Given entries START
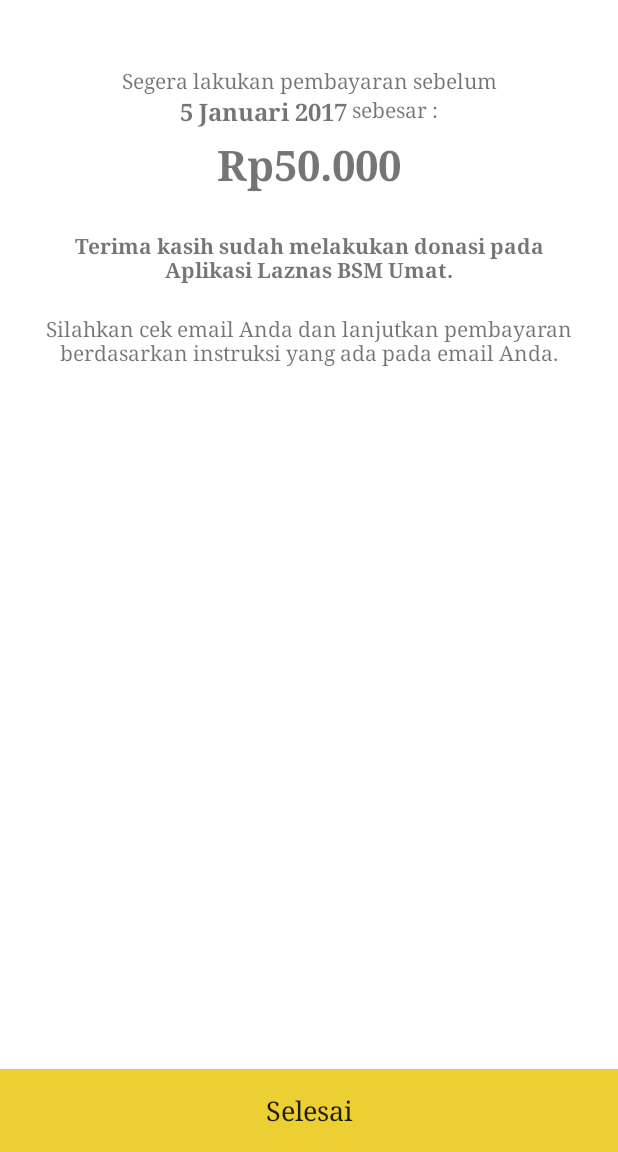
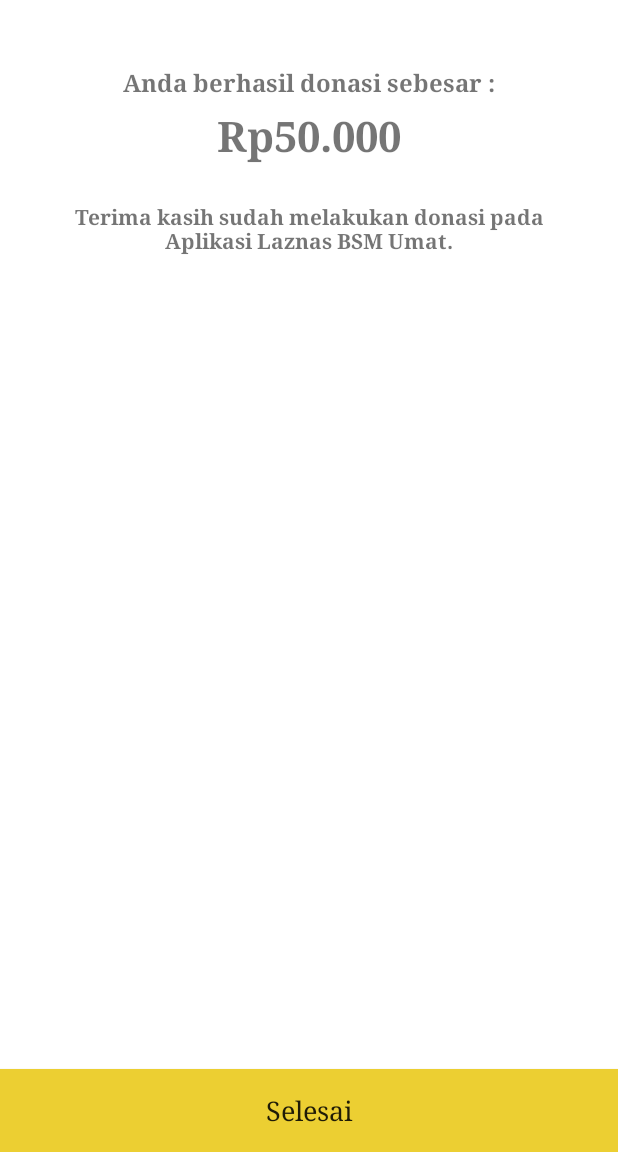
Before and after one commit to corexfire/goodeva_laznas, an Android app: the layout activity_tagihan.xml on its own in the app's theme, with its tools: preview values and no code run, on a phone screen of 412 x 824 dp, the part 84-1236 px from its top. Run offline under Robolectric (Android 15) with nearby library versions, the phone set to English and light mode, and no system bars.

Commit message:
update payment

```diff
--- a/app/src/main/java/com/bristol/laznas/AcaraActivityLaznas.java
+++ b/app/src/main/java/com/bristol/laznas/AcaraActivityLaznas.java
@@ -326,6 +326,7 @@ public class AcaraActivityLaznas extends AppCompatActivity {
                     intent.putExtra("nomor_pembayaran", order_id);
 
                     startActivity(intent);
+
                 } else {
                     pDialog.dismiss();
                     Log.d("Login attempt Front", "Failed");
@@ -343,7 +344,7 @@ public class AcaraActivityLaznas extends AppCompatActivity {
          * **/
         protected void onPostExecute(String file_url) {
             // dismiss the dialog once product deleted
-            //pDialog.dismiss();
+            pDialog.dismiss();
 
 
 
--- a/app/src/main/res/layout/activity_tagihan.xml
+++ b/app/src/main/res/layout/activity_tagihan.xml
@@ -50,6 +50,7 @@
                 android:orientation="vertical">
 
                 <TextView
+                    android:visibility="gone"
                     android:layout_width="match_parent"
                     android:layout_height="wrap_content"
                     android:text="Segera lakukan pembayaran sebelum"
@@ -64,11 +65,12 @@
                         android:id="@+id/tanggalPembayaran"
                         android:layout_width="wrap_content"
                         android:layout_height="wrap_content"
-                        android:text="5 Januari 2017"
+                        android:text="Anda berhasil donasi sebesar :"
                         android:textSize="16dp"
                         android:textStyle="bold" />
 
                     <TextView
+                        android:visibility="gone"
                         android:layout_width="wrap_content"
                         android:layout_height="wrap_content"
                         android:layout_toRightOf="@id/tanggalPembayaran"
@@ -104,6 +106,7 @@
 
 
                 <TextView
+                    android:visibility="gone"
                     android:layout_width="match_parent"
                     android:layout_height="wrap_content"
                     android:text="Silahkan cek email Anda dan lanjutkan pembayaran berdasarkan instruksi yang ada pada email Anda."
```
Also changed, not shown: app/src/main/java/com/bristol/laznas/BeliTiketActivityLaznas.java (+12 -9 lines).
Given entries END
Task brief. Print all records word for word, no images.

Output for this task.
Before and after one commit to corexfire/goodeva_laznas, an Android app: the layout activity_tagihan.xml on its own in the app's theme, with its tools: preview values and no code run, on a phone screen of 412 x 824 dp, the part 84-1236 px from its top. Run offline under Robolectric (Android 15) with nearby library versions, the phone set to English and light mode, and no system bars.

Commit message:
update payment

```diff
--- a/app/src/main/java/com/bristol/laznas/AcaraActivityLaznas.java
+++ b/app/src/main/java/com/bristol/laznas/AcaraActivityLaznas.java
@@ -326,6 +326,7 @@ public class AcaraActivityLaznas extends AppCompatActivity {
                     intent.putExtra("nomor_pembayaran", order_id);
 
                     startActivity(intent);
+
                 } else {
                     pDialog.dismiss();
                     Log.d("Login attempt Front", "Failed");
@@ -343,7 +344,7 @@ public class AcaraActivityLaznas extends AppCompatActivity {
          * **/
         protected void onPostExecute(String file_url) {
             // dismiss the dialog once product deleted
-            //pDialog.dismiss();
+            pDialog.dismiss();
 
 
 
--- a/app/src/main/res/layout/activity_tagihan.xml
+++ b/app/src/main/res/layout/activity_tagihan.xml
@@ -50,6 +50,7 @@
                 android:orientation="vertical">
 
                 <TextView
+                    android:visibility="gone"
                     android:layout_width="match_parent"
                     android:layout_height="wrap_content"
                     android:text="Segera lakukan pembayaran sebelum"
@@ -64,11 +65,12 @@
                         android:id="@+id/tanggalPembayaran"
                         android:layout_width="wrap_content"
                         android:layout_height="wrap_content"
-                        android:text="5 Januari 2017"
+                        android:text="Anda berhasil donasi sebesar :"
                         android:textSize="16dp"
                         android:textStyle="bold" />
 
                     <TextView
+                        android:visibility="gone"
                         android:layout_width="wrap_content"
                         android:layout_height="wrap_content"
                         android:layout_toRightOf="@id/tanggalPembayaran"
@@ -104,6 +106,7 @@
 
 
                 <TextView
+                    android:visibility="gone"
                     android:layout_width="match_parent"
                     android:layout_height="wrap_content"
                     android:text="Silahkan cek email Anda dan lanjutkan pembayaran berdasarkan instruksi yang ada pada email Anda."
```
Also changed, not shown: app/src/main/java/com/bristol/laznas/BeliTiketActivityLaznas.java (+12 -9 lines).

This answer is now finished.